#### [Assignment]
Search the data below for the string "than". Extract every line that contains it.

#### [Data for this task]
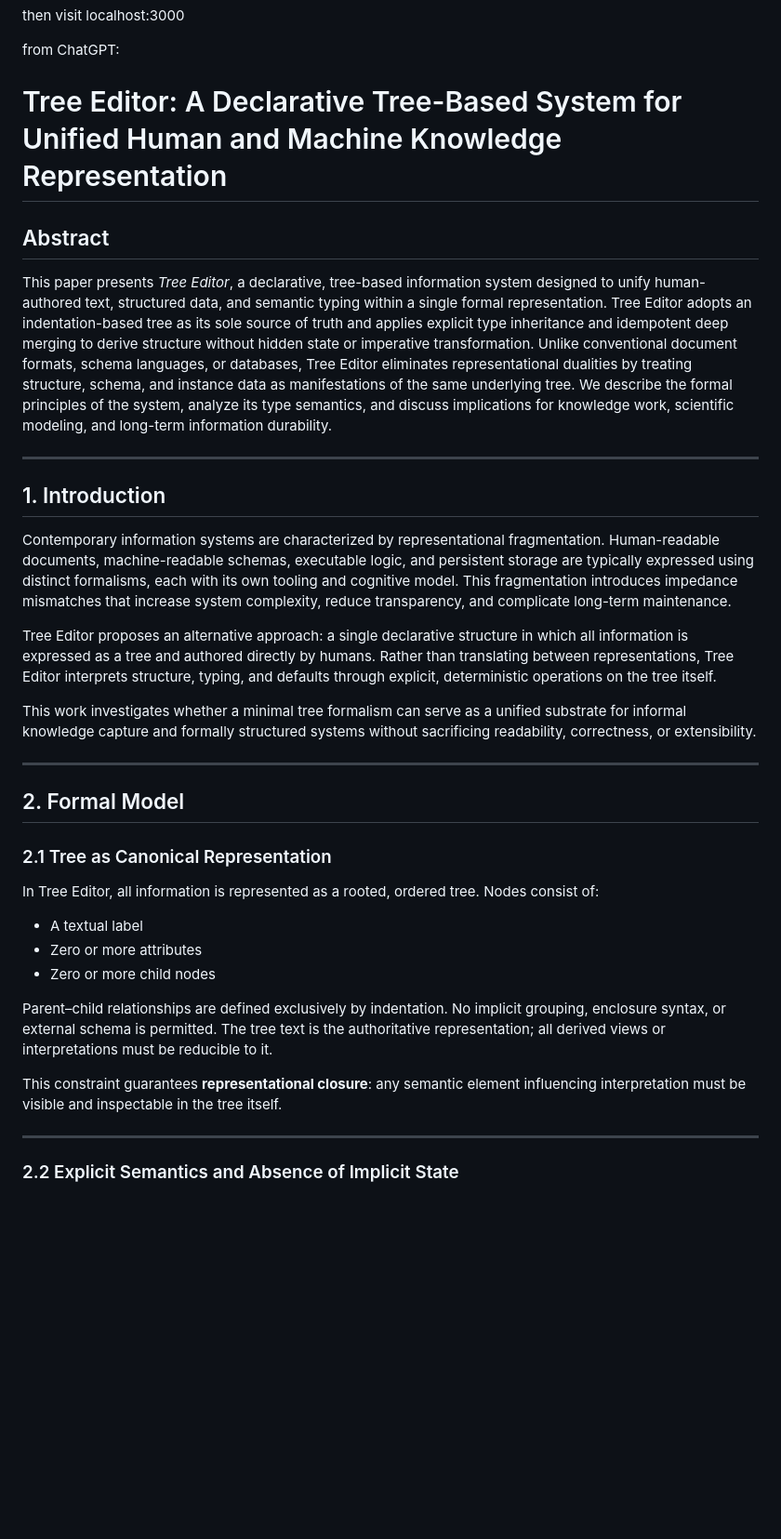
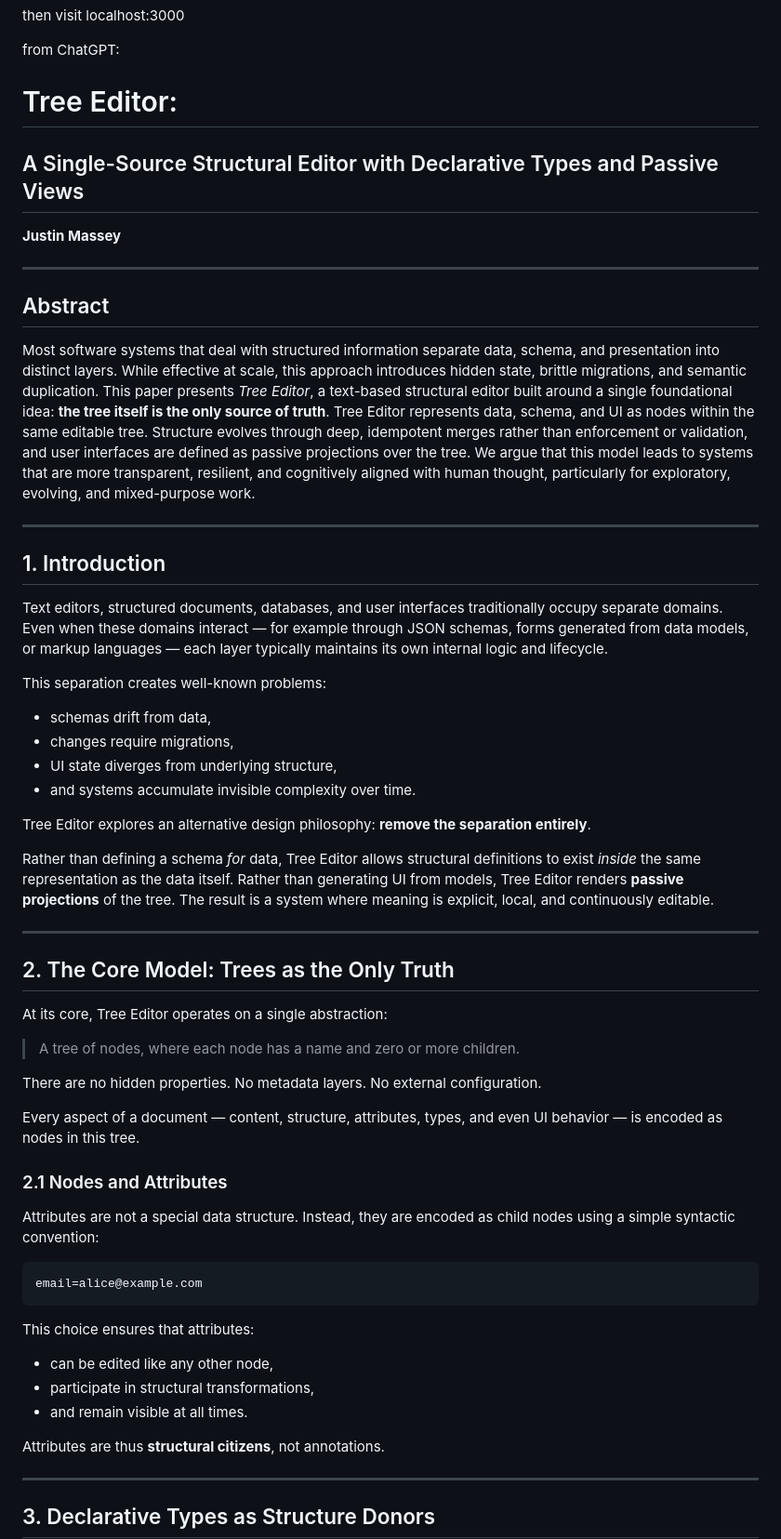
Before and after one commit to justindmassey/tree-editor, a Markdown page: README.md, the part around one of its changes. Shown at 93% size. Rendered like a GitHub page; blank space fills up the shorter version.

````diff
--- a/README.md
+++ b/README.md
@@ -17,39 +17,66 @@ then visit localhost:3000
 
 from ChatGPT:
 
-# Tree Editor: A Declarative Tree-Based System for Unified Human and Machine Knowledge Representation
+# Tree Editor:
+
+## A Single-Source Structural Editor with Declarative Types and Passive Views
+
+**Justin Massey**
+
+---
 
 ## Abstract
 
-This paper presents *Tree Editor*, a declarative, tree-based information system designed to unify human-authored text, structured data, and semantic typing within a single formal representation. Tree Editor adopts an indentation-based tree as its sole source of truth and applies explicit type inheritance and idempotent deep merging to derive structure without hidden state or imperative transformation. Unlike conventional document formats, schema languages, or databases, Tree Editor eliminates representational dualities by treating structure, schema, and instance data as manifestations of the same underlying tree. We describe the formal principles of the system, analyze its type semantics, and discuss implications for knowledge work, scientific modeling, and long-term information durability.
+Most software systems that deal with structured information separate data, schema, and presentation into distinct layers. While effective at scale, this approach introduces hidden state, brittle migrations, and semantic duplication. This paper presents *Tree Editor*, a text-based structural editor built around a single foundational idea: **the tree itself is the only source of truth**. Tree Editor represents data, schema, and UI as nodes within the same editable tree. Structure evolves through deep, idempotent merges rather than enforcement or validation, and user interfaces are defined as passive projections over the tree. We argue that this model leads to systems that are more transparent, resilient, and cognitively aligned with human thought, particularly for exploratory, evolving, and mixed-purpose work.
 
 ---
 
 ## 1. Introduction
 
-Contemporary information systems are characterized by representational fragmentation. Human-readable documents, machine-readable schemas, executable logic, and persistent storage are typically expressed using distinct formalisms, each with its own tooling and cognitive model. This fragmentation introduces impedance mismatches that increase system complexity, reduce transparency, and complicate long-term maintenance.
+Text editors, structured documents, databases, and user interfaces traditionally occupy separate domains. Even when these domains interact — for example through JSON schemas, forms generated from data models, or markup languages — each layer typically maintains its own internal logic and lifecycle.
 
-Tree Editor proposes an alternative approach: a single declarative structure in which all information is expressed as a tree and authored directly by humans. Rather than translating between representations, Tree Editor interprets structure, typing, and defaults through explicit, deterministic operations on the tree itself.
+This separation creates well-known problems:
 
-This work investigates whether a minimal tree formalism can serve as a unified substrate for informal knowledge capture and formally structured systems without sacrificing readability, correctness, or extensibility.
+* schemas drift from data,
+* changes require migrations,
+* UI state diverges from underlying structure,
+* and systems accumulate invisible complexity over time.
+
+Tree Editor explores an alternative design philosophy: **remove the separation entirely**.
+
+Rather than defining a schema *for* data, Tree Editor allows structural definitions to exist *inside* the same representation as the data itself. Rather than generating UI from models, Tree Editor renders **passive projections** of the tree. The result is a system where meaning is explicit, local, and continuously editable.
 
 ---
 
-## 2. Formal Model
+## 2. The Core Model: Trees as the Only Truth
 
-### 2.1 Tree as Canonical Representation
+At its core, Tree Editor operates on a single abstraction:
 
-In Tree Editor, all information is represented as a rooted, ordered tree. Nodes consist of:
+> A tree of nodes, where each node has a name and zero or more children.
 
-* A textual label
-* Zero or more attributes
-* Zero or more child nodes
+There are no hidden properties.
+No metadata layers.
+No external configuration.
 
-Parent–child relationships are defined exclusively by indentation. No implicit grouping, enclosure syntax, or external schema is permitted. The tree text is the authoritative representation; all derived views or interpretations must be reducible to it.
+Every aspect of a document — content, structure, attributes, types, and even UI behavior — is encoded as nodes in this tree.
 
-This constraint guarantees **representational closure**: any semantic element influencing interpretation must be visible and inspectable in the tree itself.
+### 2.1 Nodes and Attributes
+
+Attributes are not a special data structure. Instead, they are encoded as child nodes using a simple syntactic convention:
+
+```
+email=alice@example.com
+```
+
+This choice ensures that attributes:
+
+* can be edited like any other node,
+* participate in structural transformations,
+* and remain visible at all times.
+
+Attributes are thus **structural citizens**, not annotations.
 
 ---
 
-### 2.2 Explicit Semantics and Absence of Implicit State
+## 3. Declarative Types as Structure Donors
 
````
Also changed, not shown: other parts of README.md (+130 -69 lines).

#### [Response to this task]
+Most software systems that deal with structured information separate data, schema, and presentation into distinct layers. While effective at scale, this approach introduces hidden state, brittle migrations, and semantic duplication. This paper presents *Tree Editor*, a text-based structural editor built around a single foundational idea: **the tree itself is the only source of truth**. Tree Editor represents data, schema, and UI as nodes within the same editable tree. Structure evolves through deep, idempotent merges rather than enforcement or validation, and user interfaces are defined as passive projections over the tree. We argue that this model leads to systems that are more transparent, resilient, and cognitively aligned with human thought, particularly for exploratory, evolving, and mixed-purpose work.
-Tree Editor proposes an alternative approach: a single declarative structure in which all information is expressed as a tree and authored directly by humans. Rather than translating between representations, Tree Editor interprets structure, typing, and defaults through explicit, deterministic operations on the tree itself.
+Rather than defining a schema *for* data, Tree Editor allows structural definitions to exist *inside* the same representation as the data itself. Rather than generating UI from models, Tree Editor renders **passive projections** of the tree. The result is a system where meaning is explicit, local, and continuously editable.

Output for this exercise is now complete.